In terms of hardware connections, I was to run the theremin into the Line-In of the ONE by Apogee electronics and play the tin-whistle/sing through its built-in condenser MIC. I was to toggle between the two input devices during the concert, via my Macbook Proâ€™s System Preferences under “hardware/sound” by selecting either ONE:Inst or ONE:Ext Mic. The ONE handles one input signal at a time, hence the name. The ONE and the Axiom were both connected and powered via USB.

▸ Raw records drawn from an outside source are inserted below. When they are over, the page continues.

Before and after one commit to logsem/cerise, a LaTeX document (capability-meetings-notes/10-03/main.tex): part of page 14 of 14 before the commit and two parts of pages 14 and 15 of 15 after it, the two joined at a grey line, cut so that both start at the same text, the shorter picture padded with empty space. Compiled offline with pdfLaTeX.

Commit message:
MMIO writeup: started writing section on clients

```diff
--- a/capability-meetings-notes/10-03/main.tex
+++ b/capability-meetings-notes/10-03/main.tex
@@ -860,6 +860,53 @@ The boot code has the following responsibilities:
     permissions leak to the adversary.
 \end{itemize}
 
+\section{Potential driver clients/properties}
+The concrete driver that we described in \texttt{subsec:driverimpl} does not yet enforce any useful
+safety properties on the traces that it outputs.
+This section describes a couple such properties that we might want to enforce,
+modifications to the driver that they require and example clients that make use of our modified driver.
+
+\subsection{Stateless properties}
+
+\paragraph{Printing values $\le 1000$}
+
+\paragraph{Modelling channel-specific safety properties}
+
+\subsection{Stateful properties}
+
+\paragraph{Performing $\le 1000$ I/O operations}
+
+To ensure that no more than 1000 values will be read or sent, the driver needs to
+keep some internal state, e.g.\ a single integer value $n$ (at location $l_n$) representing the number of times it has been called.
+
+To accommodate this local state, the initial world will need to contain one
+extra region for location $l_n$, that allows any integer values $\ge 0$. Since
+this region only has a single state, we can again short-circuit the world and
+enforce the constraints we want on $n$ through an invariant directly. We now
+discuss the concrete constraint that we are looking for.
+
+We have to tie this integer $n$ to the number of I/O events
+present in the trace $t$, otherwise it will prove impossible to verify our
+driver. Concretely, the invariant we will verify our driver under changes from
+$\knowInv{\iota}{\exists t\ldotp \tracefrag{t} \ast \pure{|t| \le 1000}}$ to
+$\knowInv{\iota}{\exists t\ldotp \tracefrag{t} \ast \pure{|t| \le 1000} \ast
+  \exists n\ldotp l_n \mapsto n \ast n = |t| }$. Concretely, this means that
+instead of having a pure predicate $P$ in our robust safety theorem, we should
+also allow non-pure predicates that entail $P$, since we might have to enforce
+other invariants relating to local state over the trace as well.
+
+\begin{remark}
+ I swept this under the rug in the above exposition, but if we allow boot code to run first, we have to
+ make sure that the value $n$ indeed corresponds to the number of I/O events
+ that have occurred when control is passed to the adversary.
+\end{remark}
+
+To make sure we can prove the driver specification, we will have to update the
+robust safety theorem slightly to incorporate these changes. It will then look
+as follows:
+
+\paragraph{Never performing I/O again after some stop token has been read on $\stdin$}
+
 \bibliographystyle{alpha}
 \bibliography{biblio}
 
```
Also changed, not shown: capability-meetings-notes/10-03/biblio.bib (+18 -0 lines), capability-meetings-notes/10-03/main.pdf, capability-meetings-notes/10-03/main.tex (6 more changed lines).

When I opted out of using the PA and into the HES, the positive outcome was no heavy furniture needed to be moved or removed, and the personality of the room remained intact. I began by initiating a sound test of the HES. I wanted to be sure it had a pleasing enough tone to embrace the music I was to put through it. I moved the staging to the front of the TV and where the HES was already hooked up, and appropriated a channel from the amp/mixer for the microphone I was to use for the tin-whistle/voice instead of the ONE. Less fiddling with system preferences (I left “hardware/sound” input at ONE:Inst) and more quality time for my audience.
The room was “live” to some extent with its wooden floors and glass windows, so I allowed the tin-whistleâ€™s brazenness to sing out sans amplification much of the time. I was heavy handed with the amount of delay on the mic, making the wet to dry ratio about 100% to 30% so that whatever the mic picked up embellished the live (un-miked) signal. There was not much I could do to isolate the mic from the surrounding reflections, so keeping the signal low and EQing the channel helped with feedback and other such inconveniences.
To finish off the setup, I returned to “hardware/sound” under System Preferences and selected as the output “ONE:Stereo”. My backing tracks and the theremin from LogicPro were routed via the ONEâ€™s headphone out into the AUX IN of the amp/mixer with a stereo mini phono to RCA cable. The REC OUT mix from the amp/mixer which now included the effected microphone signal was routed into the AUX IN of the HES using a stereo RCA to RCA cable.
I turn up the volume. To tune the room, I call up the mix output of LogicPro, select channel EQ to cut frequencies below 57Hz and slightly boost the 3.5Khz range.
Voila! I was ready to rock n roll.
Video Clip #1 of 3 : Shueh-li talks about how she put the theremin in the mix in an unconventional way and tuned the room where she performed her solo house concert.
Video Clip #2 of 3 : Shueh-li walks through her software and hardware routing in her solo house concert.
Video Clip #3 of 3 : Shueh-li briefly explains how she set up her theremin with plug-ins in Logic Pro for her solo house concert.
Photos & videos (c) 2010 Shueh-li Ong (unless specified, all articles written by Shueh-li Ong bear the photography, videography and digital work of its author.)